Design by Donato D'Urbino and Paolo Lomazzi, 2000.
This folding trivet, from the D'Urbino and Lomazzi design duo for Alessi, is an indispensible element from kitchen drawer to counter top. Functional, stunning. Featured at the Thessaloniki Design Museum.
Dimensions: 9.4" Dia X 0.5" H
Designer: Donato D'Urbino and Paolo Lomazzi
Since 1966, Donato D'Urbino and Paolo Lomazzi have been working together designing architecture, objects, scenography, furnishings and urban projects. They worked with architect Jonathan De Pas from the beginning of their careers until 1991 (the year of De Pas' death). During the 1960s, they showed a particular interest in the activity of creating temporary furniture and architecture, featuring the use of materials and cutting-edge industrial techniques.

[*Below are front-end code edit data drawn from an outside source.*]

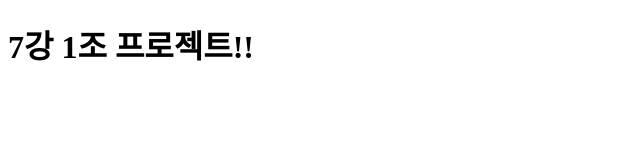
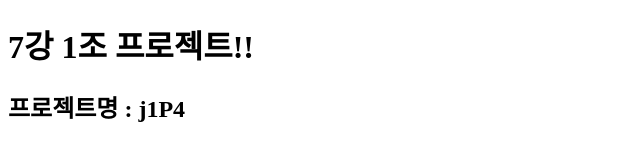
Before and after one commit to jinsim2/Class7Team1Project, a plain HTML site: page index.html in a window 1280 px wide. Shown: the whole page, without its empty margins (0-640 px from the left). Drawn offline with Linux system fonts and the light colour scheme.

Commit message:
second commit

```diff
--- a/index.html
+++ b/index.html
@@ -7,5 +7,6 @@
 </head>
 <body>
     <h1>7강 1조 프로젝트!!</h1>
+    <h2>프로젝트명 : j1P4</h2>
 </body>
 </html>
```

They designed a series of pneumatic dwellings for the Italian pavilion at the World Expo in Osaka and for the 14th edition of the Milan Triennial. In 1967, they designed the inflatable armchair Blow. They have taken part in numerous exhibitions within the industry and have been invited to create designs for different institutions. Their numerous awards include the 'Compasso d'Oro' (Golden Compass Award) in 1979. Their works can be found in the design collections of the Museum of Modern Art in New York, the Victoria and Albert Museum in London, the Centre Pompidou in Paris and many others.View other products by Donato D'Urbino and Paolo Lomazzi

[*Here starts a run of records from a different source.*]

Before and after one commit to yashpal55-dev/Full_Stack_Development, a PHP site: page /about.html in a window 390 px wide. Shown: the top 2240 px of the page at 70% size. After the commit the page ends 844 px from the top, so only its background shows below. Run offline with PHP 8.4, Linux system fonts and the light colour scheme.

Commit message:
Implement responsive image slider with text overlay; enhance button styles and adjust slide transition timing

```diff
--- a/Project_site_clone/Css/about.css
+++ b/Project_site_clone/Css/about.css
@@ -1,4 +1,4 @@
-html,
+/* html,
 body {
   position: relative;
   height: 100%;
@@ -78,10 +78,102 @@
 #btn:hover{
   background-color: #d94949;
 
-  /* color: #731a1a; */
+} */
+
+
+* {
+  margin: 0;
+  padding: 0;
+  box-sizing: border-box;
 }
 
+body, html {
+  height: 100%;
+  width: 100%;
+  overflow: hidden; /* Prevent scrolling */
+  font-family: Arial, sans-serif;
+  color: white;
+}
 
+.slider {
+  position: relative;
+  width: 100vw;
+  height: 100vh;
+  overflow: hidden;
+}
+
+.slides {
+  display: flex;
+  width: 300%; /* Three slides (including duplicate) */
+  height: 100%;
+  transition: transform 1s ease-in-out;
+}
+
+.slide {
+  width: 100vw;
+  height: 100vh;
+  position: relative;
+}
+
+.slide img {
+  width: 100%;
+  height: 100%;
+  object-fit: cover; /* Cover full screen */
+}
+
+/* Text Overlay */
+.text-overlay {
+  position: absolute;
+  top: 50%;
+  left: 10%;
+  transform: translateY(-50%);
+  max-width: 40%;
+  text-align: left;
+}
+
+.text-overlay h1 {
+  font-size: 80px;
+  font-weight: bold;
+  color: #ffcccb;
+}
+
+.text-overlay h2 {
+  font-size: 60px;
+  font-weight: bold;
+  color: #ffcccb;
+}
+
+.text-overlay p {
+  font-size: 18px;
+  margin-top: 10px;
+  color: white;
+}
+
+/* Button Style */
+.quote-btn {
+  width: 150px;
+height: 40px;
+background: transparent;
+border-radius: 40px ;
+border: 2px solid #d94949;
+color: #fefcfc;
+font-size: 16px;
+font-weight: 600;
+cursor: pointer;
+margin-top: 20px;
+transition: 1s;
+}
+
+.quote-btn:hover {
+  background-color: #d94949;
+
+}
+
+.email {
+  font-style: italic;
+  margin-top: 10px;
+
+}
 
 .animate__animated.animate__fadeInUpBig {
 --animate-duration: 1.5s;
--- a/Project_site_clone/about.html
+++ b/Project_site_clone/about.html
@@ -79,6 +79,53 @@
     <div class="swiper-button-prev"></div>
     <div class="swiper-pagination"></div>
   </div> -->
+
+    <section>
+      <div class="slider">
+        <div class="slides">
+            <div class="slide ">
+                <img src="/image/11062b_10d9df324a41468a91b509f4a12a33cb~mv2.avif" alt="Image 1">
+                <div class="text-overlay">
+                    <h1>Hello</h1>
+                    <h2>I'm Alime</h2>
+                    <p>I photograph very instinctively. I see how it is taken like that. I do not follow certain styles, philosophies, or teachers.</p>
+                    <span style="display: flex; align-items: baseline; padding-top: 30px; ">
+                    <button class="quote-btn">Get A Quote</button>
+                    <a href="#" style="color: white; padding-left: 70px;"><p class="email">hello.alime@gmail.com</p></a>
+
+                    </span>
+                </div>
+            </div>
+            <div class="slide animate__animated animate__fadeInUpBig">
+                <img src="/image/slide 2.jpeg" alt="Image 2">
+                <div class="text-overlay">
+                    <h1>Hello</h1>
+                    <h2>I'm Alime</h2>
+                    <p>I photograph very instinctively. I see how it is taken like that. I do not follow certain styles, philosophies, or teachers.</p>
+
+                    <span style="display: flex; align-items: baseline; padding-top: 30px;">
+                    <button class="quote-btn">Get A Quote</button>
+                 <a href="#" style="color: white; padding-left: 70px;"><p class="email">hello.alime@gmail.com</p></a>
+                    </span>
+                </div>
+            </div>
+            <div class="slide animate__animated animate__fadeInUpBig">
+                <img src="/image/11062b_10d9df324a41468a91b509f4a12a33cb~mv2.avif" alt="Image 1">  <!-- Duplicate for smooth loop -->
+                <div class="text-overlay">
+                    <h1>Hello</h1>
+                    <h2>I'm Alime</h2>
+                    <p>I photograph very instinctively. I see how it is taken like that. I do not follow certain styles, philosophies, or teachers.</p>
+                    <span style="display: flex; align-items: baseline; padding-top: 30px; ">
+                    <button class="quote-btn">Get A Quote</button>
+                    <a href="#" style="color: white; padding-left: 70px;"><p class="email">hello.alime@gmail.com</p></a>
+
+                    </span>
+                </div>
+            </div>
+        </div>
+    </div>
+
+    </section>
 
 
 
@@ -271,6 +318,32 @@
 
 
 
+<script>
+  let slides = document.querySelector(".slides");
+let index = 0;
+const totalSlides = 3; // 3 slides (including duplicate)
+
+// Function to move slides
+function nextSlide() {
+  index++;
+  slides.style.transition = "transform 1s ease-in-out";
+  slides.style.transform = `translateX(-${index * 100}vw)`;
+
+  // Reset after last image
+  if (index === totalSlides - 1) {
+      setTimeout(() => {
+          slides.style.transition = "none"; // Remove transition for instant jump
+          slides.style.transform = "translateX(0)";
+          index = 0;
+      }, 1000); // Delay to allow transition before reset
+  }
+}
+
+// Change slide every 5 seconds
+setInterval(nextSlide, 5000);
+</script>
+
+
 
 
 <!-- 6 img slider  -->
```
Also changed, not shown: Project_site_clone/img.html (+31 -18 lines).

Alessi is a family owned Italian design company, founded in 1921. Giovanni Alessi, a talented sheet metal worker, produced items by hand for the table and home out of copper, brass and nickel-silver. He was later joined by his son Carlo who was responsible for many of the designs produced in the 1930s and early 1940s. In the mid 1940s Alessi began to work with outside designers. The current Alessi catalog is the result of a collaboration with over 500 designers from all over the world.
"A true work of design must be able to move people, to convey feelings, to trigger memories, to surprise, to go against the grain. From this point of view, design intended to conjure up images in people's minds, which makes them a bit happier, still has tremendous potential." — Alberto AlessiView other products from Alessi